In the wake of his sister’s death, Shane (Andrew Martin) finds himself at an existential crossroads. A smart kid with good grades, he wants to leave the rez for Toronto and attend university. But his boyfriend David (Harley Legarde-Beacham) begs him to remain, dedicated to understanding their cultural history and ancestral traditions. At the same time, he’s also fooling around with Tara (Mary Galloway), who’s blind to his gay tendencies and hopes to depart for Hogtown with him. From the razor scars on Martin’s upper arms to the two real-life suicides that took place on the Ontario reserve while they were shooting, the film serves as a stark reminder of Aboriginal communities’ self-harm crisis. But it’s really about much more than that.
Torn between the city and the country, formal education and embracing tradition, a straight life and being true to his desires, Jones has rendered a character pulled in all directions at once. And while it’s set in an Aboriginal community, Fire Song will resonate deeply with anyone queer from a small town.

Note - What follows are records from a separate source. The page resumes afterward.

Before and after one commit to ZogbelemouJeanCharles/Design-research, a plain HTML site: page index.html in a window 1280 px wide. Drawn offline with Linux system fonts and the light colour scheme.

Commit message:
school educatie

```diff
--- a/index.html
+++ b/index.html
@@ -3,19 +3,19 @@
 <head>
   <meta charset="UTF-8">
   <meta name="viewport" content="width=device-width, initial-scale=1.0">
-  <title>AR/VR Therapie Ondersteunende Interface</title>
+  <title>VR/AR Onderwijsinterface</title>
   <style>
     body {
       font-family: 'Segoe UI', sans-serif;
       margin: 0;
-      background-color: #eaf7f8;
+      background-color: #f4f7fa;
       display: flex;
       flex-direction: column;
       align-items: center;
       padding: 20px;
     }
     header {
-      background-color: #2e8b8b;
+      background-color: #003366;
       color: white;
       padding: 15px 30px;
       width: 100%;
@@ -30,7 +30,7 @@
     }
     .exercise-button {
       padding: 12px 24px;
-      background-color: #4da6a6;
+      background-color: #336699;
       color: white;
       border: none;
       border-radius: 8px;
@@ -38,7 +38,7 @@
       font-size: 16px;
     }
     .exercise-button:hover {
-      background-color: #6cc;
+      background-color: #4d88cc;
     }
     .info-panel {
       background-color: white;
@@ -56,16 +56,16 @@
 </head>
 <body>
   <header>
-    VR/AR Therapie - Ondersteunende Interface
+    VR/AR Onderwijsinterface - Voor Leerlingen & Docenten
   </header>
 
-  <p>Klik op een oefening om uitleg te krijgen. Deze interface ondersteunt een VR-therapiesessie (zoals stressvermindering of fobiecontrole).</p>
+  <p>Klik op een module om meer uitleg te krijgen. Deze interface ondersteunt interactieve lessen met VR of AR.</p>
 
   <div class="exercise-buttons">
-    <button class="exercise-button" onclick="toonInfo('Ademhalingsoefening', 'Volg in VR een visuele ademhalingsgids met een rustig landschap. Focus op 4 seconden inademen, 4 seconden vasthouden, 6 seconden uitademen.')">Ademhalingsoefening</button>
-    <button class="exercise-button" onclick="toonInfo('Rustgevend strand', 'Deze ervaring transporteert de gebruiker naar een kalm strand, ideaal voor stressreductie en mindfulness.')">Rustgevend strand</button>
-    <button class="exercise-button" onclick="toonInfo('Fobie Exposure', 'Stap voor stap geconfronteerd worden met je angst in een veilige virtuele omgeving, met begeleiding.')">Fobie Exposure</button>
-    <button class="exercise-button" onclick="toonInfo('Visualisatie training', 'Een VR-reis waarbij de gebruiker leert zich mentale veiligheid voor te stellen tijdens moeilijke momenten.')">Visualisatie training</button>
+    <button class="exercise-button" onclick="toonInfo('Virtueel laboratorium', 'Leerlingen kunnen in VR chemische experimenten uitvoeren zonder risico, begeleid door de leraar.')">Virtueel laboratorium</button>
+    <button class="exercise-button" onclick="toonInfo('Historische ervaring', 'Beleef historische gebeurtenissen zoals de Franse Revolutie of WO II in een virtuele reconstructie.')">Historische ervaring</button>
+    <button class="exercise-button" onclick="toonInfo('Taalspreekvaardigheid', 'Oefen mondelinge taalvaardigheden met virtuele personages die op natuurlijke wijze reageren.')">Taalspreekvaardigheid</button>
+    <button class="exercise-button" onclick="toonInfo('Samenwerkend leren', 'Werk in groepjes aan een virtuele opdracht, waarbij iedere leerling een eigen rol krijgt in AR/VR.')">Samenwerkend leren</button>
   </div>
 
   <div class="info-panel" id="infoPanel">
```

Based on a 2007 film of the same name (which snagged the Oscar for best short doc), Peter Sollett’s piece tells the true story of Laurel Hester (Julianne Moore), her partner Stacie Andree (Page) and their game-changing gay rights battle. Hester, a 23-year veteran of the Ocean County, New Jersey police force is diagnosed with stage-four lung cancer. While straight employees can transfer pension benefits to surviving spouses, Hester’s request to do the same is flatly denied. The pair decide to fight, becoming unintentional gay rights poster girls in the process. Equal parts heartbreaking love story and inspiring look at triumph over adversity, the film’s thesis is best summed up in Page’s description of why she left the closet: “You have fucking privilege, so do something with it.”
This film takes its title from an Oliver Goldsmith play about an upper class woman who poses as a maid to win the affections of a wealthy young gentleman. But theatre director Zack Russell’s first film has seemingly nothing to do with the Anglo-Irish writer’s 18th century comedy. Inspired by Toronto comedian and star Kayla Lorette’s penchant for incorporating old man characters into her act, the quirky short follows a struggling drag king (Lorette) as her new act flops and she has an unexpected encounter her performance persona’s doppelganger (Julian Richings). Featuring cameos by local heroes Bruce Dow and William Ellis, the piece unfolds simultaneously as a surreal deconstruction of gender, a kooky look at failure and, like the script for which it’s named, a rather unlikely love story.
Probably nothing at this year’s fest has more buzz than Roland Emmerich’s take on the birth of the modern gay rights movement. And not for good reasons. Activists, angered by his apparent whitewashing of historical events, have called for a boycott (though the outrage is based solely on the trailer, since the film has yet to be screened). Emmerich and star Jeremy Irvine have pushed back, claiming the finished work is more diverse in its representation than the two-minute snippet circulating online.
The fictional tale of a hunky blond country boy who moves to the big bad city and gets swept up in a watershed moment of gay history has Oscar-bait written all over it. But it’s also clearly not meant as a definitive recounting of this narrative. Whatever the end result, the discussions surrounding Emmerich’s take on that fateful evening in June 1969 raises important questions for filmmakers and activists alike. Using an imaginary character to explore a living history is definitely questionable. But frankly, so is boycotting a work of art you’ve never seen.
Toronto International Film Festival
Thursday, Sept 10 – Sunday, Sept 20, 2015